I’ve had more attention to my words over the last six weeks…
Sen. Mark Udall (D-Colo.), notes critics who say Hagel is soft on Iran, "anti Israel." "These are very serious charges."
(Note: Udall was one of four vulnerable Democrats up for reelection in 2014 who was targeted by Christians United for Israel newspaper ads urging the senators not to confirm Hagel.)
Udall asks Hagel to discuss military option on Iran, elaborate support for Israel.
Hagel notes his support for "special relationship" with Israel.
Udall softballs Hagel on IRGC vote: "You were protecting the Congress’ prerogative when it comes to declaring war."
Sen. Roger Wicker (R-Miss.) notes that Hagel explained his opposition to unilateral Iran sanctions the day after he was nominated, but within days, was writing and saying that he now backs them.
Wicker also raises Hagel’s "Jewish lobby" comment, noted that he had retracted the statement and apologized for it. He wants to know if he still tthinks "they succeed in doing dumb things through intimidation and theat U.S. policy has been wrong" because of it.
I’ve already said I regret referencing the Jewish lobby, I should have said pro-Israel lobby.
The use of intimidation — I should have used influence, I think would have been more appropriate.
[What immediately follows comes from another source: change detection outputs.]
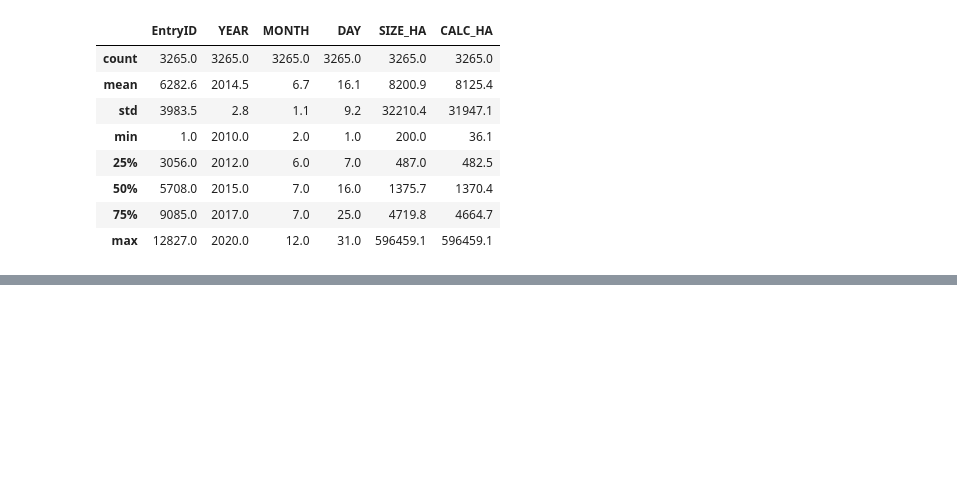
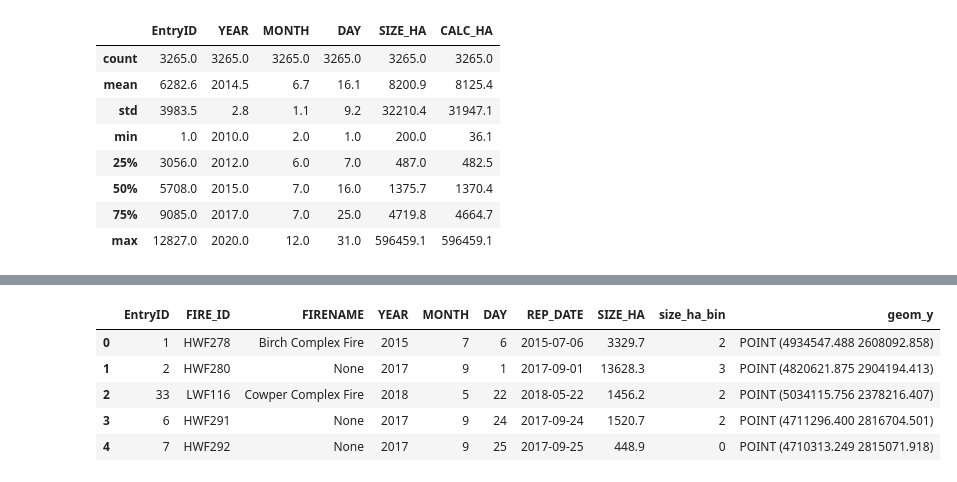
Before and after one commit to NouranEmad16/MLweatherForestFire, a Jupyter notebook: Data_step5_JoinTables.ipynb, the cells around one changed output, grey strips where cells are left out. Drawn from its saved outputs; the diff is of its cells as text; code cells hidden in the pictures; blank space fills up the shorter version.

```diff
--- a/Data_step5_JoinTables.ipynb
+++ b/Data_step5_JoinTables.ipynb
@@ -45,7 +50,7 @@ dfFire = gpd.GeoDataFrame.from_postgis(query, db_pull_con)
 # %%
 centroids = "lgFireFiftyCentroids"
 query = "SELECT * FROM public.\"{}\";".format(centroids)
-dfCent = pd.read_sql(query, db_pull_con)
+dfCent = gpd.GeoDataFrame.from_postgis(query, db_pull_con)
 # %%
 dfAgg.describe()
 # %% [output]
@@ -72,0 +106,13 @@ dfFire.describe()
+# %%
+# join fire with centroids
+dfMerged = dfFire.merge(dfCent, on='EntryID', how='left')
+dfMerged.set_geometry('geom_y')
+dfMerged.drop(columns=['geom_x'], inplace=True)
+dfMerged.head()
+# %% [output]
+|  | EntryID | FIRE_ID | FIRENAME | YEAR | MONTH | DAY | REP_DATE | SIZE_HA | size_ha_bin | geom_y |
+| 0 | 1 | HWF278 | Birch Complex Fire | 2015 | 7 | 6 | 2015-07-06 | 3329.7 | 2 | POINT (4934547.488 2608092.858) |
+| 1 | 2 | HWF280 | None | 2017 | 9 | 1 | 2017-09-01 | 13628.3 | 3 | POINT (4820621.875 2904194.413) |
+| 2 | 33 | LWF116 | Cowper Complex Fire | 2018 | 5 | 22 | 2018-05-22 | 1456.2 | 2 | POINT (5034115.756 2378216.407) |
+| 3 | 6 | HWF291 | None | 2017 | 9 | 24 | 2017-09-24 | 1520.7 | 2 | POINT (4711296.400 2816704.501) |
+| 4 | 7 | HWF292 | None | 2017 | 9 | 25 | 2017-09-25 | 448.9 | 0 | POINT (4710313.249 2815071.918) |
```
Also changed, not shown: parts of 12 cells of this notebook, 2 other files.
I should not have said dumb or stupid, because I understand or appreciate there are other views on these things.
Sen. Kay Hagan (N.C.), another 2014 culnerable subject to a CUFI as, is "personally to committed to israel’s security as a Jewish state," she was just in Israel, the ties between military and intelligence "have never been stronger." She wants Hagel to reaffirm his own commitment.
Sen. Kelley Ayotte (R-N.H.) gets to comprehensive Iran sanctions legislation that was put on hold by anonymous senator(s) in 2008. He acknowledges:
I was one of some Republican senators who did not want that bull to go forward, the reason I did is because the Bush administration did not want that bill to go forward.
Interesting: I was unaware that there was more than one GOP senator involved, and also had not heard explicitly (although I had suspected) that it was at the Bush administration’s behest.
Sen. Joe Manchin (D-W.Va.) regrets not having served with Hagel, suggesting both of them stand up to special interests.
Sen. Kirsten Gillibrand (D-N.Y.) brings up Iran first, wants him to clarify earlier comment that Iran is "legitimate." Hagel:
What I meant to say, should have said is that its recognizable, its recognized its been recognized at the United Nations… that’s what i should have said.
Sen. Lindsey Graham (R-S.C.) says comment about intimidating is "provocative" statement. "Name one dumb thing … we’re pressured to do one dumb thing."
Hagel repeats that he shouldn’t have made the statement.
Interestingly, Graham uses "Jewish lobby" and also "Israeli lobby" which is arguably more offensive.
Sen. Roy Blunt (R-Mo.), no pro-Israel slouch, wants to get into structure of military — the Israel issue is "exhausted."